[Instructions for the task]
Lift out each line of the data that holds "README".

[Source material]
___

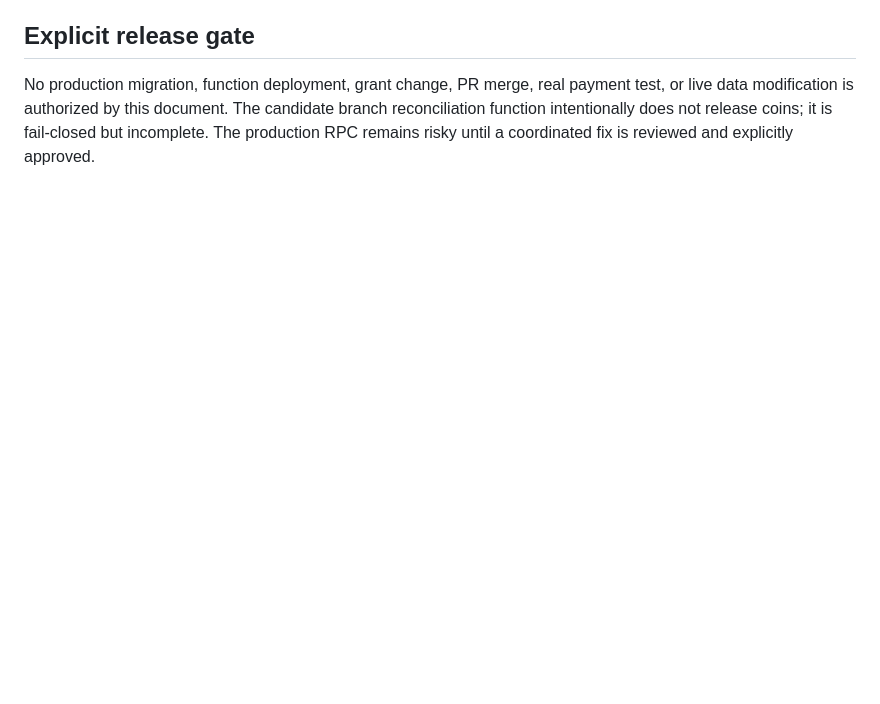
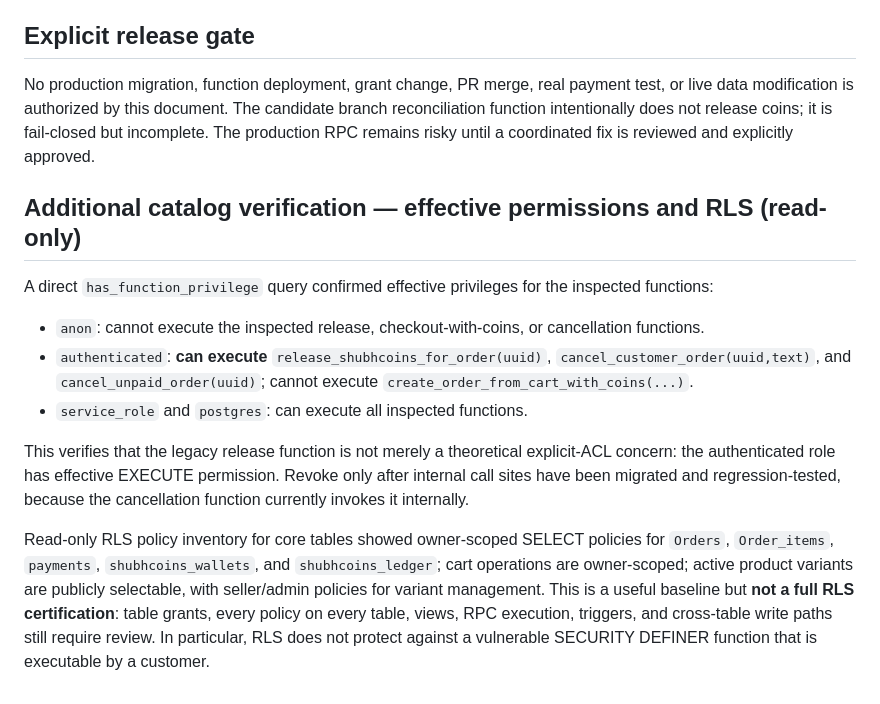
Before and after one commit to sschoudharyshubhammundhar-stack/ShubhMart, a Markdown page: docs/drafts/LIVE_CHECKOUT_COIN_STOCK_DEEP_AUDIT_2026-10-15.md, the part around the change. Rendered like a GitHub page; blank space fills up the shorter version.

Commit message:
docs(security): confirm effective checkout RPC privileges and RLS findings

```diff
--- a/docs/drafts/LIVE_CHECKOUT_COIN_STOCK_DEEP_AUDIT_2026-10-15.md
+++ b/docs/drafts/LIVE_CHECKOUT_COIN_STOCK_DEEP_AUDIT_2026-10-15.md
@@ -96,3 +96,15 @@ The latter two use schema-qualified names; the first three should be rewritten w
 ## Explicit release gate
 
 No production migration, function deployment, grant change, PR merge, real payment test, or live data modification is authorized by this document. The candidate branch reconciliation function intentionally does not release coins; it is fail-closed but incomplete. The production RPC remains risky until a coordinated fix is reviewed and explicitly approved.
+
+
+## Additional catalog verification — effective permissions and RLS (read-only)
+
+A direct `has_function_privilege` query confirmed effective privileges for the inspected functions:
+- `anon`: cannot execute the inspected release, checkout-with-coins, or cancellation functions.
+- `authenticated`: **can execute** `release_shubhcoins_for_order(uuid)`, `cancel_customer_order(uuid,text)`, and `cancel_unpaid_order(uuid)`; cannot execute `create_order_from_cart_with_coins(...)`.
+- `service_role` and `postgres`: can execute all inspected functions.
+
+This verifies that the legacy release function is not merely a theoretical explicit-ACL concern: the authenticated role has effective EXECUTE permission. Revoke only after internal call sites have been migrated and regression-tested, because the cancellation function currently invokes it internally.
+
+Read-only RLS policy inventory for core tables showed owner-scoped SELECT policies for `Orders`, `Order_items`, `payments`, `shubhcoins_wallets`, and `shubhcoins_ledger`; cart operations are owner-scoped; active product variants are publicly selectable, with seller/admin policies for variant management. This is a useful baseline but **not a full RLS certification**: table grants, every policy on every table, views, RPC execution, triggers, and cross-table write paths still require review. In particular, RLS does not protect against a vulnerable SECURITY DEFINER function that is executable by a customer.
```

___

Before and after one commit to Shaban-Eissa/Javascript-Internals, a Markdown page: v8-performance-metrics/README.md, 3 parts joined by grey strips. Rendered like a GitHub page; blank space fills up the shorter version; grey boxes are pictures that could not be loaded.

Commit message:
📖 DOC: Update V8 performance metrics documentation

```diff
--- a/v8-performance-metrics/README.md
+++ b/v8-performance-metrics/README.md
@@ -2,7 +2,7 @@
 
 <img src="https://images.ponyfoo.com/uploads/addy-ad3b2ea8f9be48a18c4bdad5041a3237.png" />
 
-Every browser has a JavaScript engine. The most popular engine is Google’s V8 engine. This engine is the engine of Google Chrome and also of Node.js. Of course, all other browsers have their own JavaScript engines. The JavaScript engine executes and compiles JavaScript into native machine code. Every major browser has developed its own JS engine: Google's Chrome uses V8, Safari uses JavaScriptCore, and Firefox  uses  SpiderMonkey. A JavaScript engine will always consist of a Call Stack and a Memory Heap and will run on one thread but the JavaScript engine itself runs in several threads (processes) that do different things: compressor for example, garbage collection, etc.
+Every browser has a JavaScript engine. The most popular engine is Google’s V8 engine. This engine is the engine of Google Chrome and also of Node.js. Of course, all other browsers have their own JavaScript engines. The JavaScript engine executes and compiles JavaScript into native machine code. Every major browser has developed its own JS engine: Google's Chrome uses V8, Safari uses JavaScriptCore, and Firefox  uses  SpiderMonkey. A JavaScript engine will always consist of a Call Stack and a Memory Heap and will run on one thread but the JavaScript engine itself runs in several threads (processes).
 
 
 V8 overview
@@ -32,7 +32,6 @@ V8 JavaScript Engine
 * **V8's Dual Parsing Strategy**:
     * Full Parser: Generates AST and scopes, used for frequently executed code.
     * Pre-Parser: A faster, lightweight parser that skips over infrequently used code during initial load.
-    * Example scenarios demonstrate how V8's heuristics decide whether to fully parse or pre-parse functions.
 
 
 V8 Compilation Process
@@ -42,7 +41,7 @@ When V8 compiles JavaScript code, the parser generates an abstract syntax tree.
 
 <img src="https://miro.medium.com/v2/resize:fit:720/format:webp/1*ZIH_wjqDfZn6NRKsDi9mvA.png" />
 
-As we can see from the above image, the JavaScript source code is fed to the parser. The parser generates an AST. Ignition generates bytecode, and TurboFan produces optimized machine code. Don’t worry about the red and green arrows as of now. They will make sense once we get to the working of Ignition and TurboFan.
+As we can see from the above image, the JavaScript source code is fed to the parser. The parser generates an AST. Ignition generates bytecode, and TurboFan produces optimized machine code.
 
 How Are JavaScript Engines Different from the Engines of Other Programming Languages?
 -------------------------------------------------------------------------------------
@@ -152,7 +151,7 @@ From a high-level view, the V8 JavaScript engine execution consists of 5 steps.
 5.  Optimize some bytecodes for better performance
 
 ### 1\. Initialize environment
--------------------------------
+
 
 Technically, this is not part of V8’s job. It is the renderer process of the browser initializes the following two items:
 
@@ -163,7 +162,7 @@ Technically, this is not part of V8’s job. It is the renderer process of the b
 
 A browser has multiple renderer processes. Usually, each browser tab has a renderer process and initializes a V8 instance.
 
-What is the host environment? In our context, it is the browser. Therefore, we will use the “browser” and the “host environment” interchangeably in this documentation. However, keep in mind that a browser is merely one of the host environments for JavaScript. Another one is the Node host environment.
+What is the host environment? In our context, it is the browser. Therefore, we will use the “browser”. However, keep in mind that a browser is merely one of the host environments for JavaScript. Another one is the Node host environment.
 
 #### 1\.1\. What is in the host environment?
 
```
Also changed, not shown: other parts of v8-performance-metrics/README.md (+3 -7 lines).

___

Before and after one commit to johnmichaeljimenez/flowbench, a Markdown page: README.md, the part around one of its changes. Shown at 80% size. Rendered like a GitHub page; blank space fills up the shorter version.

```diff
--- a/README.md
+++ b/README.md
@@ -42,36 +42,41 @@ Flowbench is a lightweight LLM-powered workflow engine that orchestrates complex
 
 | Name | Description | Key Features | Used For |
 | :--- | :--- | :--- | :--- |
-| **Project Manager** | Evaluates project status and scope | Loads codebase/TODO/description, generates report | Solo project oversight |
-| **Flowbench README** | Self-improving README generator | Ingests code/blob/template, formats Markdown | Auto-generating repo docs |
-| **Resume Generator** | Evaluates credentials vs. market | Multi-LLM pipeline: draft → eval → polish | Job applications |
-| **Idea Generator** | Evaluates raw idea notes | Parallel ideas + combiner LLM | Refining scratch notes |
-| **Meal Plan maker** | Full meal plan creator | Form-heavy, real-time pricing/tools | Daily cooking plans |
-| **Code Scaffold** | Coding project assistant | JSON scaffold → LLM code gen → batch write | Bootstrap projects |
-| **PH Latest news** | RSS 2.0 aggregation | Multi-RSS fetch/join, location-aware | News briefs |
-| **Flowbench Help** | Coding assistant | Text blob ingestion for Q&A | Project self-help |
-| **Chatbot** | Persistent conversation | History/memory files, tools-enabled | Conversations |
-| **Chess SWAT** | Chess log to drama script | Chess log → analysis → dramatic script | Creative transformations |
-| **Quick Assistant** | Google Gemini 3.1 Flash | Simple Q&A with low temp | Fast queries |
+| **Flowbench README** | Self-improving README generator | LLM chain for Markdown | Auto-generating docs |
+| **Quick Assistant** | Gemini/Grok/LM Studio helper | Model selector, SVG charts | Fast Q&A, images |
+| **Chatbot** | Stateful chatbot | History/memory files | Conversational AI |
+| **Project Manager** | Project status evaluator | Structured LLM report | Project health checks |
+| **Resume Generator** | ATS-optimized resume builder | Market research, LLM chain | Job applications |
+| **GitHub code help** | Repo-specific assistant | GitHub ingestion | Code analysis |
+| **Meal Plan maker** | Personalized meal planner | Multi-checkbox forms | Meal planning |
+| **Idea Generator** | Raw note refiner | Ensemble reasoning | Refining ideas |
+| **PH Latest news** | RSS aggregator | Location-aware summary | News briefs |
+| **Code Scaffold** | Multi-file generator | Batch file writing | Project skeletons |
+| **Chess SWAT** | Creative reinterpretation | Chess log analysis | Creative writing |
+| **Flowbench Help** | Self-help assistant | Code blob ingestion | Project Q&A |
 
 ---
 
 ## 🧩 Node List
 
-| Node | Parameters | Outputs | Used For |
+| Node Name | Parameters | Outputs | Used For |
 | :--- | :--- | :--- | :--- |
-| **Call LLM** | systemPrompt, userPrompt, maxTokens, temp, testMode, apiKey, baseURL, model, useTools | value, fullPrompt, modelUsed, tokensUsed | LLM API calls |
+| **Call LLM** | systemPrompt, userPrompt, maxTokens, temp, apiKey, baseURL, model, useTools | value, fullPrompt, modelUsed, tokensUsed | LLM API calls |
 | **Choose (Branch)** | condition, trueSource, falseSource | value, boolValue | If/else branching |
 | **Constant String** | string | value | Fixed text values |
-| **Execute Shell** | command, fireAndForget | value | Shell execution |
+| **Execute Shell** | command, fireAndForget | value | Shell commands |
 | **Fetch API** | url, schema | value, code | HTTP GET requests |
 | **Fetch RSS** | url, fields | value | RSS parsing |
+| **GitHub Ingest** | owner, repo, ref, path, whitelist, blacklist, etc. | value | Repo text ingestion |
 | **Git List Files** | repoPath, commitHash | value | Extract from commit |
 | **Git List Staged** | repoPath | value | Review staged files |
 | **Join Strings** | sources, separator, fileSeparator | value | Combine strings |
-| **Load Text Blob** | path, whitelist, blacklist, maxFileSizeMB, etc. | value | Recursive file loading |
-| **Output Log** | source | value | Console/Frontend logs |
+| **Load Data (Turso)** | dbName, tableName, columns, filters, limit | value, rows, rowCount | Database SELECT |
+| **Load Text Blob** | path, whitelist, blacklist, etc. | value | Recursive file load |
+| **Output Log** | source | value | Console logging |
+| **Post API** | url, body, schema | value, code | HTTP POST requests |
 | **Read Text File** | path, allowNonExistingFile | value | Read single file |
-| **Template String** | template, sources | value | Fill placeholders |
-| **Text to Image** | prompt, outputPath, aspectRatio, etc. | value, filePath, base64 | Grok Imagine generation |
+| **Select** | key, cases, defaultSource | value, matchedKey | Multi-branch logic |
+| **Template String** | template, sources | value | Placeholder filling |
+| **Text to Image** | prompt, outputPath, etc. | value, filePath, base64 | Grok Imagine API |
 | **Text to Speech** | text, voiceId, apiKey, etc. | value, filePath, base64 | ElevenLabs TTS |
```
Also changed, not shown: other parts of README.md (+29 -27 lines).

___

[Expected answer]
Before and after one commit to Shaban-Eissa/Javascript-Internals, a Markdown page: v8-performance-metrics/README.md, 3 parts joined by grey strips. Rendered like a GitHub page; blank space fills up the shorter version; grey boxes are pictures that could not be loaded.
--- a/v8-performance-metrics/README.md
+++ b/v8-performance-metrics/README.md
Also changed, not shown: other parts of v8-performance-metrics/README.md (+3 -7 lines).
Before and after one commit to johnmichaeljimenez/flowbench, a Markdown page: README.md, the part around one of its changes. Shown at 80% size. Rendered like a GitHub page; blank space fills up the shorter version.
--- a/README.md
+++ b/README.md
-| **Flowbench README** | Self-improving README generator | Ingests code/blob/template, formats Markdown | Auto-generating repo docs |
+| **Flowbench README** | Self-improving README generator | LLM chain for Markdown | Auto-generating docs |
Also changed, not shown: other parts of README.md (+29 -27 lines).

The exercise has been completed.